         Plaintiff stated that he has problems waking up because his medication makes him groggy. (AR 94.) He usually stays home with his wife or grandson. (Id.) Plaintiff's grandson, who is disabled, goes to school during the day. (AR 94-95.) When his grandson is home, Plaintiff gets him milk and changes his diapers. (AR 95.) Plaintiff explained that he does not need to lift his grandson, and when he changes his diapers, his grandson lifts his own feet up. (AR 105.)

         Plaintiff tries to do as much cooking, cleaning, laundry, and yard work as he can, but he is “discouraged now because [he] can't do it.” (AR 95.) He explained that his yard is overgrown. (AR 96.) Plaintiff needs help putting on his socks and shoes. (AR 104.)

         According to Plaintiff, his neurologist says that Plaintiff has nerve damage from his legs “all the way up.” (AR 96.) Plaintiff also has problems with his neck, back, and legs. (Id.) Plaintiff's knees give out, and he almost falls to the ground. (Id.) Plaintiff is receiving alignments, heat treatments, and electro stimulus for his back. (AR 99.) He was prescribed a brace for his left knee. (Id.) Plaintiff stated that he sometimes cannot pick up a cup of coffee because of the arthritis in his wrists. (AR 96.) Plaintiff also stated that he has hearing loss due to the equipment used when Plaintiff was a machinist and worked in construction. (AR 97.) Plaintiff explained that he cannot hear certain frequencies. (AR 105.) He has been prescribed hearing aids, but he cannot afford them. (Id.)

         Plaintiff testified that he can stand for about ten minutes before he needs to change position. (AR 103.) With medication, he can stand for a half hour to an hour, and he can sit for up to an hour. (AR 103-04.) According to Plaintiff, he can lift about ten pounds. (Id.)

         2. Plaintiff's Function Report
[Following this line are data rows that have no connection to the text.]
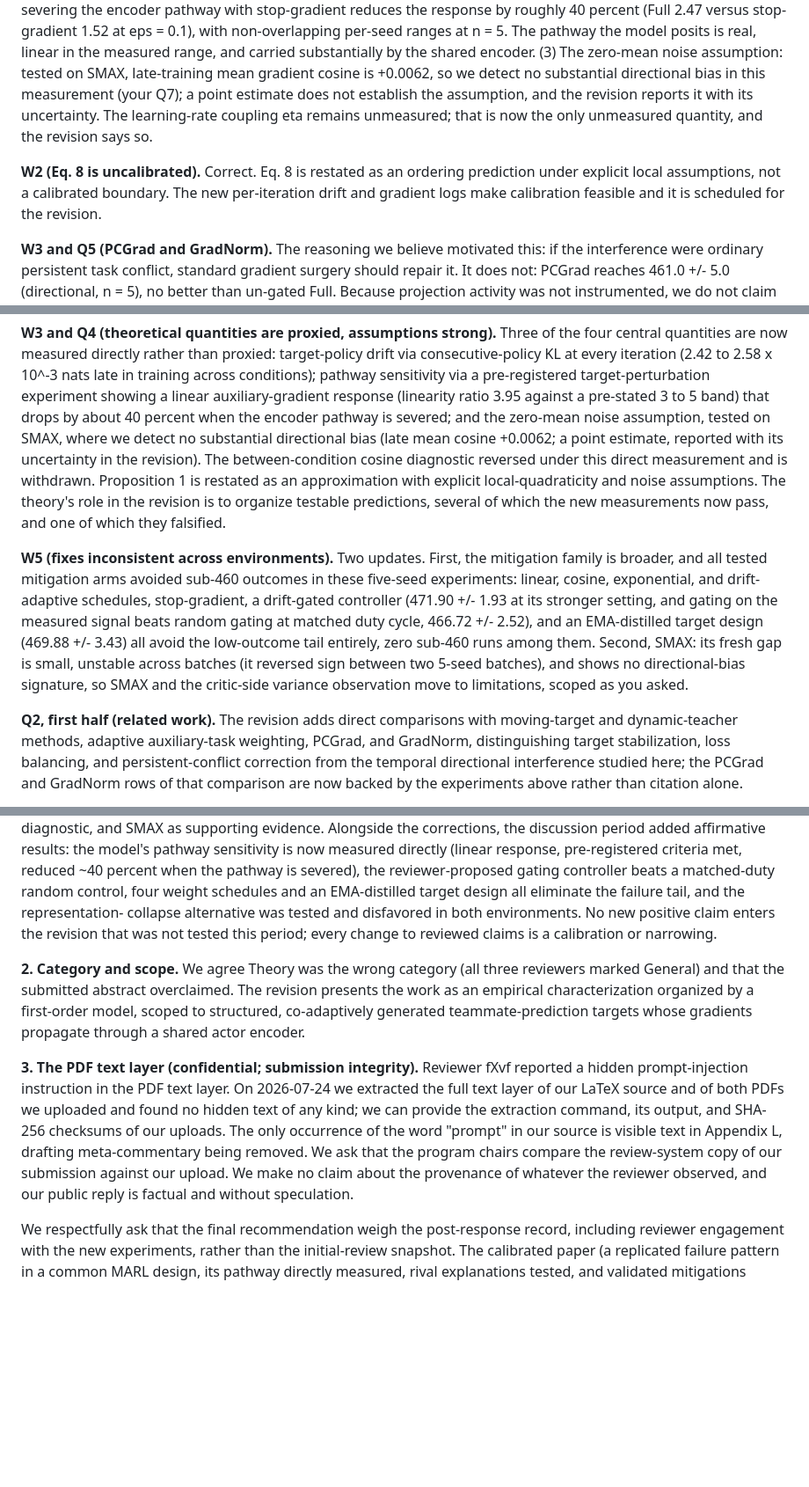
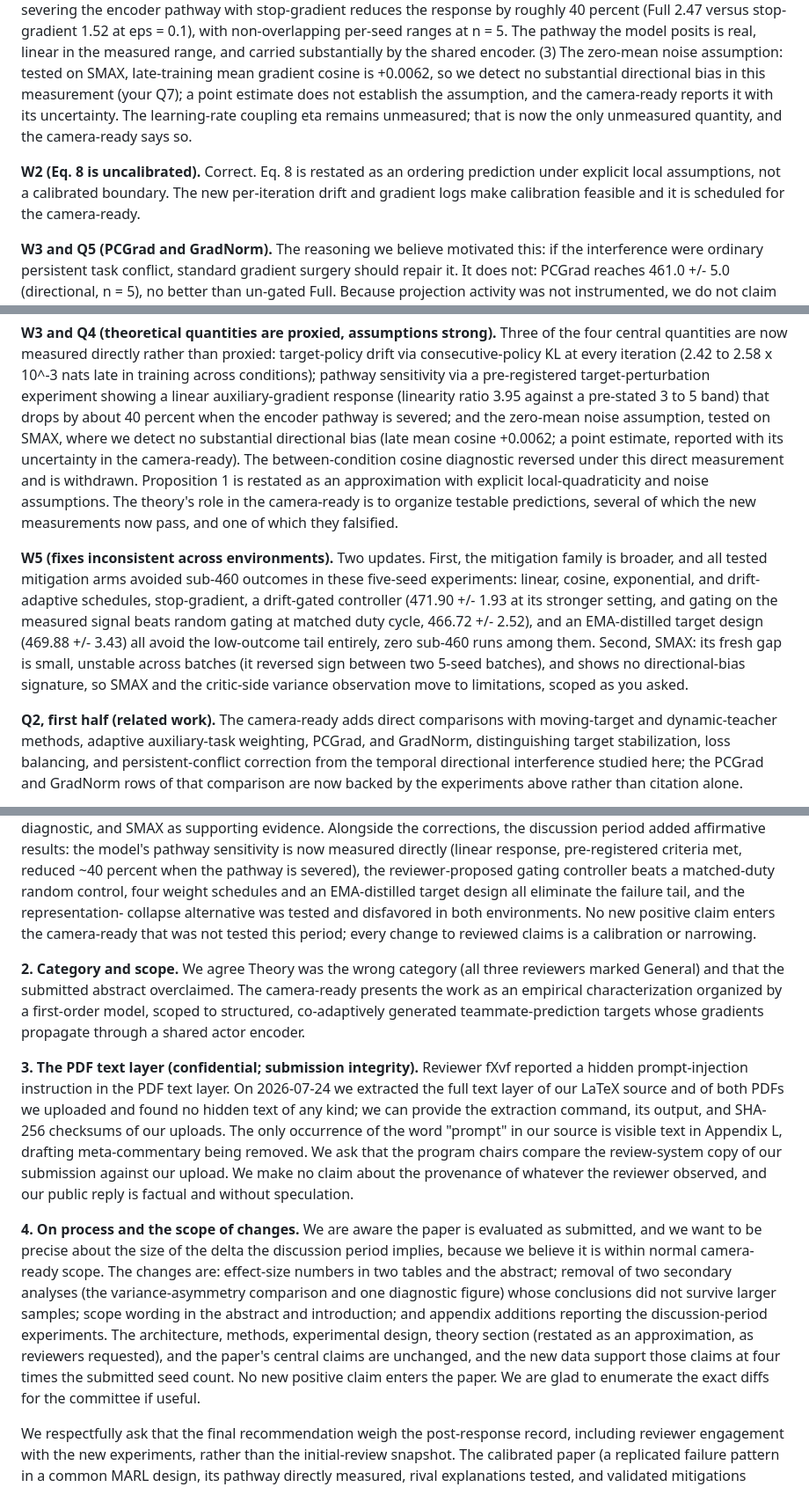
Before and after one commit to vishnukadiyala/vabl-multi-agent-coordination, a Markdown page: wiki/reviews/fable_take_rebuttal.md, 3 parts joined by grey strips. Shown at 88% size. Drawn GitHub-style; blank space fills up the shorter version.

Commit message:
AC comment: camera-ready-scope process paragraph; convert revision language to camera-ready phrasing (per Vishnu)
Co-Authored-By: Claude Fable 5 <noreply@anthropic.com>

```diff
--- a/wiki/reviews/fable_take_rebuttal.md
+++ b/wiki/reviews/fable_take_rebuttal.md
@@ -73,13 +73,13 @@ real, linear in the measured range, and carried substantially by the shared
 encoder. (3) The zero-mean noise assumption: tested on SMAX, late-training
 mean gradient cosine is +0.0062, so we detect no substantial directional
 bias in this measurement (your Q7); a point estimate does not establish the
-assumption, and the revision reports it with its uncertainty. The learning-rate coupling eta remains unmeasured; that is now
-the only unmeasured quantity, and the revision says so.
+assumption, and the camera-ready reports it with its uncertainty. The learning-rate coupling eta remains unmeasured; that is now
+the only unmeasured quantity, and the camera-ready says so.
 
 **W2 (Eq. 8 is uncalibrated).** Correct. Eq. 8 is restated as an ordering
 prediction under explicit local assumptions, not a calibrated boundary. The
 new per-iteration drift and gradient logs make calibration feasible and it is
-scheduled for the revision.
+scheduled for the camera-ready.
 
 **W3 and Q5 (PCGrad and GradNorm).** The reasoning we believe motivated this:
 if the interference were ordinary persistent task conflict, standard gradient
@@ -263,10 +263,10 @@ linear auxiliary-gradient response (linearity ratio 3.95 against a
 pre-stated 3 to 5 band) that drops by about 40 percent when the encoder
 pathway is severed; and the zero-mean noise assumption, tested on SMAX,
 where we detect no substantial directional bias (late mean cosine +0.0062;
-a point estimate, reported with its uncertainty in the revision). The between-condition cosine
+a point estimate, reported with its uncertainty in the camera-ready). The between-condition cosine
 diagnostic reversed under this direct measurement and is withdrawn.
 Proposition 1 is restated as an approximation with explicit
-local-quadraticity and noise assumptions. The theory's role in the revision
+local-quadraticity and noise assumptions. The theory's role in the camera-ready
 is to organize testable predictions, several of which the new measurements
 now pass, and one of which they falsified.
 
@@ -282,7 +282,7 @@ fresh gap is small, unstable across batches (it reversed sign between two
 5-seed batches), and shows no directional-bias signature, so SMAX and the
 critic-side variance observation move to limitations, scoped as you asked.
 
-**Q2, first half (related work).** The revision adds direct comparisons with
+**Q2, first half (related work).** The camera-ready adds direct comparisons with
 moving-target and dynamic-teacher methods, adaptive auxiliary-task
 weighting, PCGrad, and GradNorm, distinguishing target stabilization, loss
 balancing, and persistent-conflict correction from the temporal directional
@@ -429,12 +429,12 @@ when the pathway is severed), the reviewer-proposed gating controller beats
 a matched-duty random control, four weight schedules and an EMA-distilled
 target design all eliminate the failure tail, and the representation-
 collapse alternative was tested and disfavored in both environments. No new
-positive claim enters the revision that was not tested this period; every
+positive claim enters the camera-ready that was not tested this period; every
 change to reviewed claims is a calibration or narrowing.
 
 **2. Category and scope.** We agree Theory was the wrong category (all three
 reviewers marked General) and that the submitted abstract overclaimed. The
-revision presents the work as an empirical characterization organized by a
+camera-ready presents the work as an empirical characterization organized by a
 first-order model, scoped to structured, co-adaptively generated
 teammate-prediction targets whose gradients propagate through a shared actor
 encoder.
@@ -449,6 +449,20 @@ Appendix L, drafting meta-commentary being removed. We ask that the program
 chairs compare the review-system copy of our submission against our upload.
 We make no claim about the provenance of whatever the reviewer observed, and
 our public reply is factual and without speculation.
+
+**4. On process and the scope of changes.** We are aware the paper is
+evaluated as submitted, and we want to be precise about the size of the
+delta the discussion period implies, because we believe it is within normal
+camera-ready scope. The changes are: effect-size numbers in two tables and
+the abstract; removal of two secondary analyses (the variance-asymmetry
+comparison and one diagnostic figure) whose conclusions did not survive
+larger samples; scope wording in the abstract and introduction; and appendix
+additions reporting the discussion-period experiments. The architecture,
+methods, experimental design, theory section (restated as an approximation,
+as reviewers requested), and the paper's central claims are unchanged, and
+the new data support those claims at four times the submitted seed count. No
+new positive claim enters the paper. We are glad to enumerate the exact
+diffs for the committee if useful.
 
 We respectfully ask that the final recommendation weigh the post-response
 record, including reviewer engagement with the new experiments, rather than
```
Also changed, not shown: other parts of wiki/reviews/fable_take_rebuttal.md (+7 -7 lines).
         Plaintiff submitted a Function Report in May 2015, which was written in the first person but was completed by a third party. (AR 593-601.) Plaintiff explained that he has severe pain in his lower back and left knee, which makes it painful for him to walk, stand, sit, bend, climb, or kneel. (AR 593.) Plaintiff also gets ...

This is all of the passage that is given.